iMessage, Apple’s popular messaging service for iOS and OS X has been overrun by spammers, according to a new report from security researching firm Cloudmark. That isn’t that huge a surprise given that spam has been a huge problem on traditional SMS for many years.
According to the report, spam has been reported from designer fashion brands like Ray-Ban, Oakley, and Michael Kors. The report suggests that the reason why iMessage is being used is because anyone with a lot of free iCloud accounts can send a ton of messages easily and cheaply.
The study suggests that nearly 28 percent of all iMessages were spam in July 2014. To compare, in North America only 1% of all SMS messages are spam. Though in Asia that number is 30%. It’s also worth noting that the number of text messages sent everyday using SMS technology is in the tens of billions, much more than the amount of iMessages sent every day.

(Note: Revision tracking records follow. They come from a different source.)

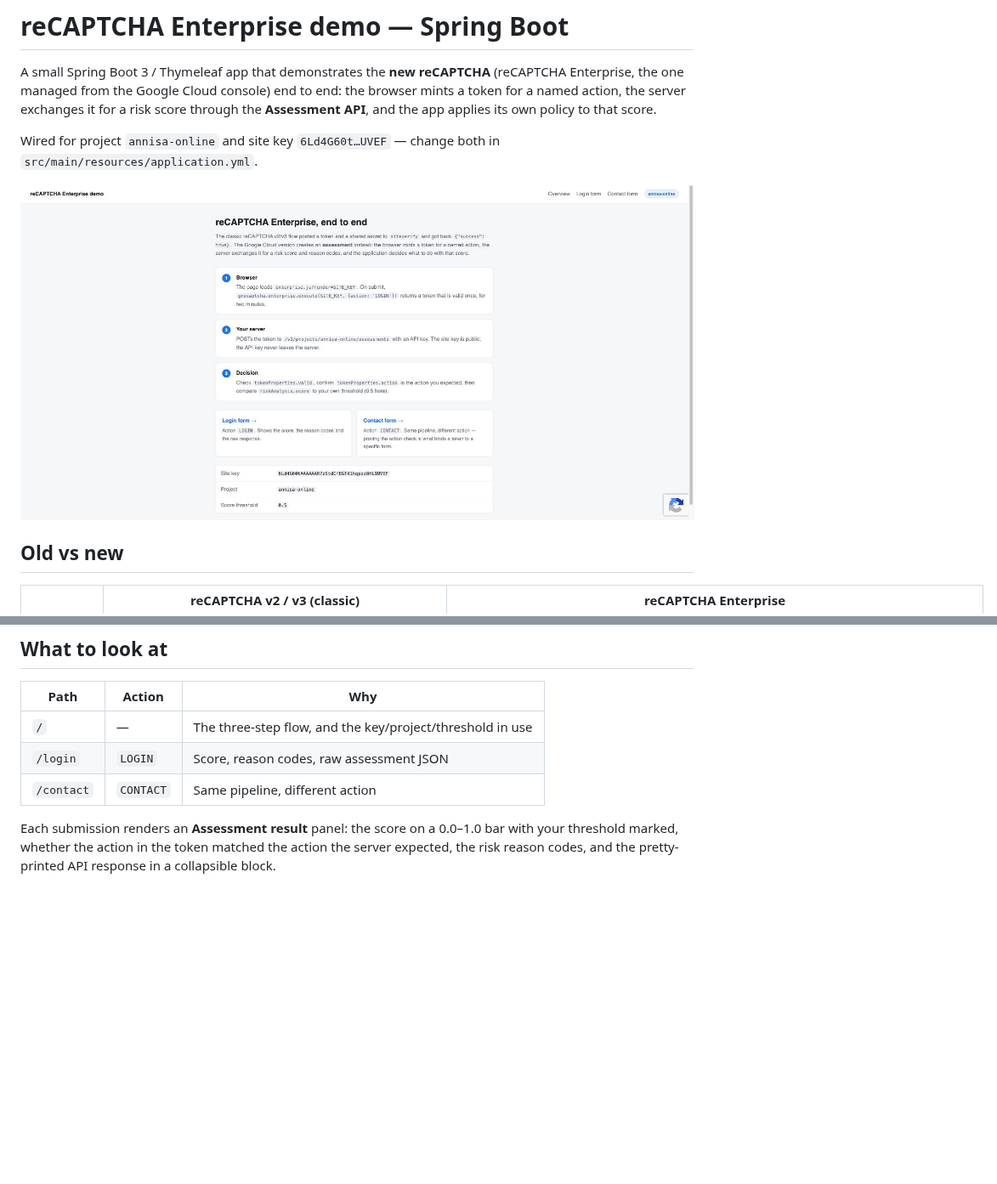
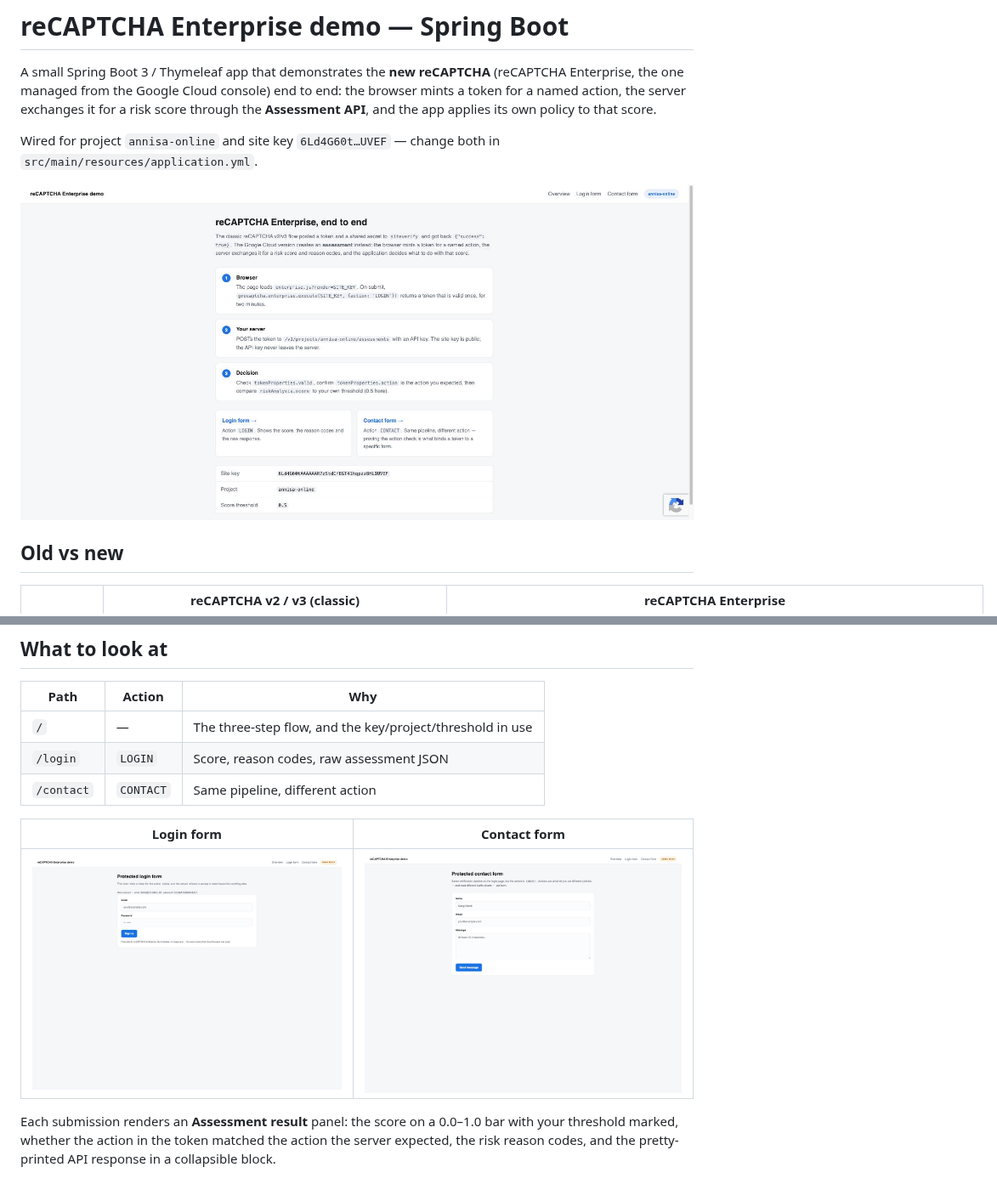
Before and after one commit to hendisantika/recaptcha-enterprise-demo, a Markdown page: README.md, 2 parts joined by grey strips. Shown at 85% size. GitHub-like rendering; pictures changed too: docs/screenshot-contact.jpg (added), docs/screenshot-login.jpg (added); blank space fills up the shorter version.

Commit message:
docs: add login and contact form screenshots to README
Also renamed the existing overview screenshot to screenshot-overview.jpg
for a consistent naming scheme across the three. 📸🖼️

Co-Authored-By: Claude Sonnet 5 <noreply@anthropic.com>

```diff
--- a/README.md
+++ b/README.md
@@ -8,7 +8,7 @@ the app applies its own policy to that score.
 Wired for project `annisa-online` and site key `6Ld4G60t…UVEF` — change both in
 `src/main/resources/application.yml`.
 
-![Overview page](docs/screenshot.jpg)
+![Overview page](docs/screenshot-overview.jpg)
 
 ## Old vs new
 
@@ -64,6 +64,10 @@ console's REST snippet — same result, but it cannot end up in a proxy or acces
 | `/` | — | The three-step flow, and the key/project/threshold in use |
 | `/login` | `LOGIN` | Score, reason codes, raw assessment JSON |
 | `/contact` | `CONTACT` | Same pipeline, different action |
+
+| Login form | Contact form |
+|---|---|
+| ![Login form](docs/screenshot-login.jpg) | ![Contact form](docs/screenshot-contact.jpg) |
 
 Each submission renders an **Assessment result** panel: the score on a 0.0–1.0 bar with your
 threshold marked, whether the action in the token matched the action the server expected, the risk
```
Also changed, not shown: docs/screenshot-overview.jpg (renamed from docs/screenshot.jpg).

iMessage Technology Causing Problems
One of the problems, according to the report, is that the way iMessage allows for “read receipts” allows for spammers to build huge lists of legitimate phone numbers. They can then sell that list to other spammers for huge amounts of money. Read receipts allow iPhone and Mac users to tell the sender when a message has been read.
This, however, isn’t an exclusively “Apple Problem”. SMS alternatives have become a huge business over the last few years. Earlier in 2014, Facebook purchased WhatsApp for $19 billion. WhatsApp is the largest mobile messaging platform behind SMS. One of the things that set these platforms apart from SMS, beyond pricing, is that they are able to offer technology like read receipts. The study suggest that Apple’s iMessage platform isn’t the only one that is seeing the influx of spam.
Users worried about being added to one of these spam lists can turn off read receipts by going into the settings app under iMessage and turning the “Send Read Receipts” option to off.
Hacking is Another Problem
While spammers are able to sign up for free iCloud accounts, the researchers found that nearly 60% of the spam sent over iMessage in May and June 2014 was sent from Apple IDs with Chinese Domains. In July most of the traffic came from Apple IDs associated with Hotmail addresses. The researchers suggest that these aren’t actually mass registered iCloud accounts, but are instead hacked accounts.
The report also found that the United States was by far the biggest target of the iMessage spam. That isn’t unexpected as the United States has the largest market share of Apple products.